* [Material provided]
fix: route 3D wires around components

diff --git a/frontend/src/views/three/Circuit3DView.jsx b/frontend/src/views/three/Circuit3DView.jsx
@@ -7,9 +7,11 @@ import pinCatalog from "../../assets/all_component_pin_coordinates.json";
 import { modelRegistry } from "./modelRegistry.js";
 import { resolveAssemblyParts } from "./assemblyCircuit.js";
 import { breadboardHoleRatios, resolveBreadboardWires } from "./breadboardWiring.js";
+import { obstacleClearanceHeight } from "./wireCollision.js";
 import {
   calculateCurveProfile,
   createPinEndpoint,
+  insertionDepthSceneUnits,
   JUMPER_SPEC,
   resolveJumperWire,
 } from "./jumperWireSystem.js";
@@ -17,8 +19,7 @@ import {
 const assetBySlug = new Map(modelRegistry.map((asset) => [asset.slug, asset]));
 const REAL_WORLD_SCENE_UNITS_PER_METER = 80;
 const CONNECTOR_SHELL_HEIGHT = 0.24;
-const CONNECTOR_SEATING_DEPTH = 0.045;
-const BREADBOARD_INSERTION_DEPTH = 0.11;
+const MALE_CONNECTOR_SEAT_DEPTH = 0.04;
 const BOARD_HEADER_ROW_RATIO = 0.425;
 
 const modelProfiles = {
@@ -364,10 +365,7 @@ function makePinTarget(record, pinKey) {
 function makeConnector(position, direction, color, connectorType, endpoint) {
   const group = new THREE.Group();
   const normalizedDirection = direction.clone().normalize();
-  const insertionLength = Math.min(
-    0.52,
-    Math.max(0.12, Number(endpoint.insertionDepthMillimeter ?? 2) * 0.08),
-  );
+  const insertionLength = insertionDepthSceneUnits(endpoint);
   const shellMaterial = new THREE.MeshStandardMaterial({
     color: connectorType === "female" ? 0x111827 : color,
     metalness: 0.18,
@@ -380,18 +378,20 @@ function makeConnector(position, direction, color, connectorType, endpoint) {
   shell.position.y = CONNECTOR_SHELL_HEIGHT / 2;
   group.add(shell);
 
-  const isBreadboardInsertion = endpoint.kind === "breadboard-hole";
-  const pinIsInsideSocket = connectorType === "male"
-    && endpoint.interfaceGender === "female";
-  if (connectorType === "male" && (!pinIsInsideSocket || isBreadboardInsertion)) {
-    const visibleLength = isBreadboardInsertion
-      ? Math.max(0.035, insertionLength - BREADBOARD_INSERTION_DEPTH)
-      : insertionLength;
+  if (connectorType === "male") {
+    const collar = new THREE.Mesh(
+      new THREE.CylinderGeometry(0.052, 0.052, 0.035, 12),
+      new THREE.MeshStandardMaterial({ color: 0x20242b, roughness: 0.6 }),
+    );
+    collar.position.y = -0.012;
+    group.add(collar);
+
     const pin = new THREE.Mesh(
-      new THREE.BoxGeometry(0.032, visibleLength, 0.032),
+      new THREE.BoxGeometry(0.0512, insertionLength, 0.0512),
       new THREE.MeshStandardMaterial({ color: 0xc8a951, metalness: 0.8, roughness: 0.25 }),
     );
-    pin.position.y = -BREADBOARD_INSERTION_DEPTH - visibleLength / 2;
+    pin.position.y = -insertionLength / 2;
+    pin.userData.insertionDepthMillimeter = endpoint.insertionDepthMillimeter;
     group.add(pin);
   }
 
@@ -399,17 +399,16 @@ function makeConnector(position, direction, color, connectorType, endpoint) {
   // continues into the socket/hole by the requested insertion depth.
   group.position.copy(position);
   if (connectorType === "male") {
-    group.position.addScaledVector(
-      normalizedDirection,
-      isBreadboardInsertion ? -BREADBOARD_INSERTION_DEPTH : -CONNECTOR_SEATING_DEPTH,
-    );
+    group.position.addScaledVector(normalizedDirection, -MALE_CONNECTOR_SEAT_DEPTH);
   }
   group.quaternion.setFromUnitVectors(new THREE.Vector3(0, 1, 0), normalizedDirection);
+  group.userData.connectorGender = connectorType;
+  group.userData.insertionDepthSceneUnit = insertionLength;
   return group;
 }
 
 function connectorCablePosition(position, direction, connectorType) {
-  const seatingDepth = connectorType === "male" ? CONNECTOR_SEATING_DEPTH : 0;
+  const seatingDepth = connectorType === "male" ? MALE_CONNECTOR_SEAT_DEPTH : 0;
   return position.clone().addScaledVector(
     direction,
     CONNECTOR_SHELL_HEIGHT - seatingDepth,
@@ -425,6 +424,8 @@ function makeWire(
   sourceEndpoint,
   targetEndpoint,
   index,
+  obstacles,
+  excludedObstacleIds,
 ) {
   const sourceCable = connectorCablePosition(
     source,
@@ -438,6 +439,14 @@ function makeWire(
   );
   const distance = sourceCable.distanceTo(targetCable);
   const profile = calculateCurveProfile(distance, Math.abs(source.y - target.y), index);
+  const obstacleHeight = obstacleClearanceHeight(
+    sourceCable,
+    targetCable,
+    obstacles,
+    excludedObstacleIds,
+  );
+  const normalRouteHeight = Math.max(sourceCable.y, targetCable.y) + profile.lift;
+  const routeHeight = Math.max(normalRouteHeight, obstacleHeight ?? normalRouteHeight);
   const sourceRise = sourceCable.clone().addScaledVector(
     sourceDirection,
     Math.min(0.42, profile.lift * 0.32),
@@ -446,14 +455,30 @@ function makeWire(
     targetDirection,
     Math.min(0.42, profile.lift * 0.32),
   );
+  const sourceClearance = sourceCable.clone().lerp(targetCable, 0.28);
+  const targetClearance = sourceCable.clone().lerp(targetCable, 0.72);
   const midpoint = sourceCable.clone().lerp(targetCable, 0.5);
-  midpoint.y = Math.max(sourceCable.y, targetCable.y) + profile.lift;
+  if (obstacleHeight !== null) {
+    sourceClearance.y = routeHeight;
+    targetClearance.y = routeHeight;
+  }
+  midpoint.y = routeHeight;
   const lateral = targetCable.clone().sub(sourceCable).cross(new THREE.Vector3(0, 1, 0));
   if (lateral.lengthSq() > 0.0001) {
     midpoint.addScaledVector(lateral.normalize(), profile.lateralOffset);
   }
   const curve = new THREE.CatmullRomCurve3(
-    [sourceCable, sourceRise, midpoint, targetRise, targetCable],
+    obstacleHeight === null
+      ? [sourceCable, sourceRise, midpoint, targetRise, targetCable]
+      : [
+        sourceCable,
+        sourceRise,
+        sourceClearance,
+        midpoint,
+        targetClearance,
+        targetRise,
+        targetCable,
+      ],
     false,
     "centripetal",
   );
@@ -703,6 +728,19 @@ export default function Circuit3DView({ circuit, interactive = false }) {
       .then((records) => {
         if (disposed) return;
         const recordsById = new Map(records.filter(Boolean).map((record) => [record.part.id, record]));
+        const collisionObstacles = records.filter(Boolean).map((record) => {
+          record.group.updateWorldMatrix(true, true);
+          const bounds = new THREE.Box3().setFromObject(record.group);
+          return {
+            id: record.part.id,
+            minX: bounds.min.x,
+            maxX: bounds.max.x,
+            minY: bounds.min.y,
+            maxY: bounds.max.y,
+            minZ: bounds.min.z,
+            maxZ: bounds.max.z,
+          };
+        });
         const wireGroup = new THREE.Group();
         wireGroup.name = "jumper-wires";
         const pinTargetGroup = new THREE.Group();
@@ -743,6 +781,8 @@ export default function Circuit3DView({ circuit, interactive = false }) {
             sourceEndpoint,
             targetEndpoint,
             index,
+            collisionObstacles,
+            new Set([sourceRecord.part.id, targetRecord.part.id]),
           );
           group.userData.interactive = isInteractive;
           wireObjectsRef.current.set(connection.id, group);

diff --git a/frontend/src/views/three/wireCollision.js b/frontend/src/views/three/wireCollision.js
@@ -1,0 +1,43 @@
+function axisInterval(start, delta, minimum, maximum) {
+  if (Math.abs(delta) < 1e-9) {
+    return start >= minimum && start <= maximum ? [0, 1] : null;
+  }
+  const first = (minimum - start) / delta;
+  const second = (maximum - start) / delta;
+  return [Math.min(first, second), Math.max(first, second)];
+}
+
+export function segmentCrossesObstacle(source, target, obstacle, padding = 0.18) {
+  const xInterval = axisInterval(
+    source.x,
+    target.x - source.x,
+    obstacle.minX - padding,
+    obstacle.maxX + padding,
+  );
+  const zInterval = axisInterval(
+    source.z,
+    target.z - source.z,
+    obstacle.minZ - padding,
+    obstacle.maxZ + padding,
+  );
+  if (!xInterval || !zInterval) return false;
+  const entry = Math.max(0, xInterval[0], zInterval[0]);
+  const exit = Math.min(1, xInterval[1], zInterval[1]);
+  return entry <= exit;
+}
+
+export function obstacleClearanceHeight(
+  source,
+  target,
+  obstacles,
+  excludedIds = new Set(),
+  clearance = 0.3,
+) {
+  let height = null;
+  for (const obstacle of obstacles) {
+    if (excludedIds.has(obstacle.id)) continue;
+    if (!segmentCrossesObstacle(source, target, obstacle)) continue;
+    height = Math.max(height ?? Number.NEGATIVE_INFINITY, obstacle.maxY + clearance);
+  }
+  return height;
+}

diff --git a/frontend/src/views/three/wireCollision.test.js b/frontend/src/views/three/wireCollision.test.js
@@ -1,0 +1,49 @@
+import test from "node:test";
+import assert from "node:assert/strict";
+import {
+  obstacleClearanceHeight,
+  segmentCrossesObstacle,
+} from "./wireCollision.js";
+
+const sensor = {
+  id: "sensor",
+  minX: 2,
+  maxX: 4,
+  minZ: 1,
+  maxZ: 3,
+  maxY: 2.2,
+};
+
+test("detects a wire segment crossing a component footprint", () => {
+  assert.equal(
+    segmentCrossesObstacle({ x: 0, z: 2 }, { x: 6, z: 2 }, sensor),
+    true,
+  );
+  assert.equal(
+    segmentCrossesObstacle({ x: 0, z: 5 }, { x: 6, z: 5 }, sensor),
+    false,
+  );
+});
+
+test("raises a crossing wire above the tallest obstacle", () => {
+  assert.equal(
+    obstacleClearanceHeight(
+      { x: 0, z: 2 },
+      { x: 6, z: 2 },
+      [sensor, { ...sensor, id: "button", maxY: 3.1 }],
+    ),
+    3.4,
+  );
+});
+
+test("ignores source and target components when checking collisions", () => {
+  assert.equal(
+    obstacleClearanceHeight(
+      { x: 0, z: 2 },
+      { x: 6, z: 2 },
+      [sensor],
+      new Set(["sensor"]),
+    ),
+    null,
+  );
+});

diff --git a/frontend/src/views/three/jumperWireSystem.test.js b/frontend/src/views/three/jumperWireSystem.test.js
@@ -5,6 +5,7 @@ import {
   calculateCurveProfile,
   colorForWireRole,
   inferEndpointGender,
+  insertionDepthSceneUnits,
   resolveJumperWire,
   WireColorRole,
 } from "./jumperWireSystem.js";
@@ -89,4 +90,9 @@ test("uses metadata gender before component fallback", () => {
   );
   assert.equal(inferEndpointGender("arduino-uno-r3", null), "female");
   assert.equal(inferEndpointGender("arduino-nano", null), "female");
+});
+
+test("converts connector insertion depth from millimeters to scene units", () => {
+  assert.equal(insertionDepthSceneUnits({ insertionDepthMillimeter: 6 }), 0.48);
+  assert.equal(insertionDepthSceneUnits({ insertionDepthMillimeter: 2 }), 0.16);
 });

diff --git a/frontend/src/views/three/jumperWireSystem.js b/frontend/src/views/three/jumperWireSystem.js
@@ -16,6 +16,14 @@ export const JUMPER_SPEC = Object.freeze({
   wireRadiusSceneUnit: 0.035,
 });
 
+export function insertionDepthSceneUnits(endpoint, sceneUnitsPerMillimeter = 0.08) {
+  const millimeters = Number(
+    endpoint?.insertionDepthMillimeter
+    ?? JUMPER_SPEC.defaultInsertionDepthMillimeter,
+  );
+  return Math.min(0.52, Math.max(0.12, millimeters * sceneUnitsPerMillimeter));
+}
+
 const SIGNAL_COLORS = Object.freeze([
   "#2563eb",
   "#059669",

* [What you should do]
Search the material above for the string "return", and copy every line in which it turns up.

* [Your solution]
   return group;
   return position.clone().addScaledVector(
         if (disposed) return;
+          return {
+    return start >= minimum && start <= maximum ? [0, 1] : null;
+  return [Math.min(first, second), Math.max(first, second)];
+  if (!xInterval || !zInterval) return false;
+  return entry <= exit;
+  return height;
+  return Math.min(0.52, Math.max(0.12, millimeters * sceneUnitsPerMillimeter));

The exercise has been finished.